*** SUPPLIED ENTRIES ***

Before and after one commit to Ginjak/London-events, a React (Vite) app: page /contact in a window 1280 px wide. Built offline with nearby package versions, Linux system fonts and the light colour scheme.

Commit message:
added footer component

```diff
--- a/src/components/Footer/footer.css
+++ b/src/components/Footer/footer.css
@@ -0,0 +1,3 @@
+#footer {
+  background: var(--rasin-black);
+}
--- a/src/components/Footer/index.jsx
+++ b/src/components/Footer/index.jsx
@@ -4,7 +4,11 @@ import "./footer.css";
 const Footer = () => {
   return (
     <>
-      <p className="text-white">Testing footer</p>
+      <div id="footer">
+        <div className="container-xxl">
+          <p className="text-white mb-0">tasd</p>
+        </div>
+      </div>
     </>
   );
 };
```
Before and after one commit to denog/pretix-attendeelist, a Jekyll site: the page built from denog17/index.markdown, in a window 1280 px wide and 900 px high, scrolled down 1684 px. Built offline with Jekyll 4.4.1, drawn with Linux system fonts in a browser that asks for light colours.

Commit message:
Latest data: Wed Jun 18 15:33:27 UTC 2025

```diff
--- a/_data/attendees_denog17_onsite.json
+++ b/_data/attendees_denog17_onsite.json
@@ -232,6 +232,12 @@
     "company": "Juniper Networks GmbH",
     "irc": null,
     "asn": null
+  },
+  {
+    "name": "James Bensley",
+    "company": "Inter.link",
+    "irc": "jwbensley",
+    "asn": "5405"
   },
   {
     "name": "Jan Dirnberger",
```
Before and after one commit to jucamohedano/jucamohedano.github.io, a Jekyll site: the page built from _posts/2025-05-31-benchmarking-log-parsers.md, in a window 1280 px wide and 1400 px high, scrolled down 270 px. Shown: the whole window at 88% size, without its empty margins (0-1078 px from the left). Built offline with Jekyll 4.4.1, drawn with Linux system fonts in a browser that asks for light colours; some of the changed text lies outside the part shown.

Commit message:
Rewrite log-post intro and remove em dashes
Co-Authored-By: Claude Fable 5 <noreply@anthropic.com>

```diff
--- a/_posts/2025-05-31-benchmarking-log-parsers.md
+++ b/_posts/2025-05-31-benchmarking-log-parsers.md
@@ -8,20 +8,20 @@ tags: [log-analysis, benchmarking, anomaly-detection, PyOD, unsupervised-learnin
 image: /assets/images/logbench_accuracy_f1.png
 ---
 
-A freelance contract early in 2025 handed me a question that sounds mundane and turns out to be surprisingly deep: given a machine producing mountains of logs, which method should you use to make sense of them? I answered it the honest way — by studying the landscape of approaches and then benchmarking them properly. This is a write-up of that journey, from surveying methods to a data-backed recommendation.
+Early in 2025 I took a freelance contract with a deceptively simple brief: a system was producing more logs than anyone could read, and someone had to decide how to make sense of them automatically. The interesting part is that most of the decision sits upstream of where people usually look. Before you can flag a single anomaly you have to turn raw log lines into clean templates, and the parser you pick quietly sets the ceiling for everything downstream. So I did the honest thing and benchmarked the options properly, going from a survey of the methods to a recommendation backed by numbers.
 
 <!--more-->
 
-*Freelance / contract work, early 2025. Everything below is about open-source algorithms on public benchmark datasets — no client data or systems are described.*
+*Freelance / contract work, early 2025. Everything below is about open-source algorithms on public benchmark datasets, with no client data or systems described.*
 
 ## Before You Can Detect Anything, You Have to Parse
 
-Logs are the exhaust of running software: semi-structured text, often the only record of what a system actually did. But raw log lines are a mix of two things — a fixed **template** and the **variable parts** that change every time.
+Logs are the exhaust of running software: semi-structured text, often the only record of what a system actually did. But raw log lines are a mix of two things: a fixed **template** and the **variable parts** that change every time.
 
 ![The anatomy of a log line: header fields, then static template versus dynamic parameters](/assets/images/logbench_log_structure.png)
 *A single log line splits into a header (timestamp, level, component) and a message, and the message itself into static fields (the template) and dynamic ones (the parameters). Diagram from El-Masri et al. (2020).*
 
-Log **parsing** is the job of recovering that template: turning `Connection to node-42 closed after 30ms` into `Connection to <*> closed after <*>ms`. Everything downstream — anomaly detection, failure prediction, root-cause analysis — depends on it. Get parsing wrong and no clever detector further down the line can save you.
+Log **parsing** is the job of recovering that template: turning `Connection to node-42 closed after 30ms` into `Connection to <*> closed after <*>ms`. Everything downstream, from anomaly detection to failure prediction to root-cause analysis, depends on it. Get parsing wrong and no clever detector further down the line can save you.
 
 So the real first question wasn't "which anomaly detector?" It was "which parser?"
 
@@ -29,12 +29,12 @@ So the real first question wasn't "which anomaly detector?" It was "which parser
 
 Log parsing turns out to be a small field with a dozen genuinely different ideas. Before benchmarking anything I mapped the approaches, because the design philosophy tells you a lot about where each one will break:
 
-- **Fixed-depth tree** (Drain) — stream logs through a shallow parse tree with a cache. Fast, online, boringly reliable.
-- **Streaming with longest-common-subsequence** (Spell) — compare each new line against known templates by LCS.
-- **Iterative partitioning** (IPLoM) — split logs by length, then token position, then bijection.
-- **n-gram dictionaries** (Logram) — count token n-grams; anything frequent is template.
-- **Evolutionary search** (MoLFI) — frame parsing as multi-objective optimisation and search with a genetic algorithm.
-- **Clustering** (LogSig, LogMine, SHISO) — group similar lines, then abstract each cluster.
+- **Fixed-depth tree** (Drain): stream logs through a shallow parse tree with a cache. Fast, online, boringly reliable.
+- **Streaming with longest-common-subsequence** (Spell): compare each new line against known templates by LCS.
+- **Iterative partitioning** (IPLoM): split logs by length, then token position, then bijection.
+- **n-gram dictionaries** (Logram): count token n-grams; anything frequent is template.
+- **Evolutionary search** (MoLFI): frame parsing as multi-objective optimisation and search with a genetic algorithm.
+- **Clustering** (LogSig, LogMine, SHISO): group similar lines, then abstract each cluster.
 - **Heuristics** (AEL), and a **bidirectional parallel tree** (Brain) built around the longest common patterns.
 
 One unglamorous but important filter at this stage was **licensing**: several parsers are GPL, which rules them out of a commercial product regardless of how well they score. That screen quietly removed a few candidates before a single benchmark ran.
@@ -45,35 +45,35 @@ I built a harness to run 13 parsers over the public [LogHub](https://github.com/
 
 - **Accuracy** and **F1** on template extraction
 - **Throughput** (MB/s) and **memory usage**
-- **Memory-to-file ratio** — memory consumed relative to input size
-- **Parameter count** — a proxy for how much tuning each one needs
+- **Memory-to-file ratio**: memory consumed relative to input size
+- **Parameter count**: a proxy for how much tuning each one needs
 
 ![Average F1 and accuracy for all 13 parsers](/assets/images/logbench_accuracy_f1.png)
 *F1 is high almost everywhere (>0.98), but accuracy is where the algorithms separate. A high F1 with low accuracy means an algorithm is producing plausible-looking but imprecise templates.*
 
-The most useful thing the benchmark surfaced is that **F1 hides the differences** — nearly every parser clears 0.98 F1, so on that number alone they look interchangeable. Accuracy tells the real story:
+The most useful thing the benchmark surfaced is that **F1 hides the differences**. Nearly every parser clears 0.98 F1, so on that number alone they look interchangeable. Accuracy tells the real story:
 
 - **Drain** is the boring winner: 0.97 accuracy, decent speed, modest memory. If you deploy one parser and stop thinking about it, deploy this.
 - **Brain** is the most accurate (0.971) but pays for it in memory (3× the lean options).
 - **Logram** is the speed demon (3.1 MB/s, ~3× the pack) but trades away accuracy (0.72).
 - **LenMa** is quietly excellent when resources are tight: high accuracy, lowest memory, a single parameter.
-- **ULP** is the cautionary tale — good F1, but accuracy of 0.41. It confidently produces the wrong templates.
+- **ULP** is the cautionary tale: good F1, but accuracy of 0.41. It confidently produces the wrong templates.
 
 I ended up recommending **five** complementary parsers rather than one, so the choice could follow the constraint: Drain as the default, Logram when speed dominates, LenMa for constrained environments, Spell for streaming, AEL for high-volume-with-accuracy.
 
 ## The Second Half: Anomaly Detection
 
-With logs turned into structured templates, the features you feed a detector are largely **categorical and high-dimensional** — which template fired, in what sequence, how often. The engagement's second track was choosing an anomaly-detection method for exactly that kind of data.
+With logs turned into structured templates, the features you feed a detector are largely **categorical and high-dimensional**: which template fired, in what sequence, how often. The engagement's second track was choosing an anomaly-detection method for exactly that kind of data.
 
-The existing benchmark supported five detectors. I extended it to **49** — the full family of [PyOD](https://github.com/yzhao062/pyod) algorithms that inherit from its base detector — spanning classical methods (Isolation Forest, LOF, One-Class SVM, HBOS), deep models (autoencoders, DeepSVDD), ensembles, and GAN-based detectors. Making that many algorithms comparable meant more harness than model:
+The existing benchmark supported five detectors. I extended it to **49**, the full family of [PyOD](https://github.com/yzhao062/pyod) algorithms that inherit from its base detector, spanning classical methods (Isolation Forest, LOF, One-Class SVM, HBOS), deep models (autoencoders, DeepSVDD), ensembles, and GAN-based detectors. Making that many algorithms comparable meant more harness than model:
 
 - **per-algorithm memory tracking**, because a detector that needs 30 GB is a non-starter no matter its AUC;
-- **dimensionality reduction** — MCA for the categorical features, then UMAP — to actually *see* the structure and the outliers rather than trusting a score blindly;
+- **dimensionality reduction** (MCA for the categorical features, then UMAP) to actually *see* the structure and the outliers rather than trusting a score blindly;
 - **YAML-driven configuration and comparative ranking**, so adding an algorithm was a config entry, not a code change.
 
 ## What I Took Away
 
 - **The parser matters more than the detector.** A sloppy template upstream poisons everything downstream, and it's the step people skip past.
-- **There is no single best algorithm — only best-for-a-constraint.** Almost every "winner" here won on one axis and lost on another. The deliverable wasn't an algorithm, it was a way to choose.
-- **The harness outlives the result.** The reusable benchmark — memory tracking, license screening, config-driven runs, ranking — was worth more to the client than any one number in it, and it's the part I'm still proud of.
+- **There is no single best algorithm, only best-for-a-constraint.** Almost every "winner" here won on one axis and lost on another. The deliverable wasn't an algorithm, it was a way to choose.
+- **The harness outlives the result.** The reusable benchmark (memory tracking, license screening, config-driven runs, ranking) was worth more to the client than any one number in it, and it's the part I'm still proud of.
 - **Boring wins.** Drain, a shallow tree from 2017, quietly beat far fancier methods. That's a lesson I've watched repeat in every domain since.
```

***

__WHAT THIS TASK INVOLVES__
Search the records above for the word "about", then say how many lines contain it. Give the number alone.

__ANSWER BOX__
4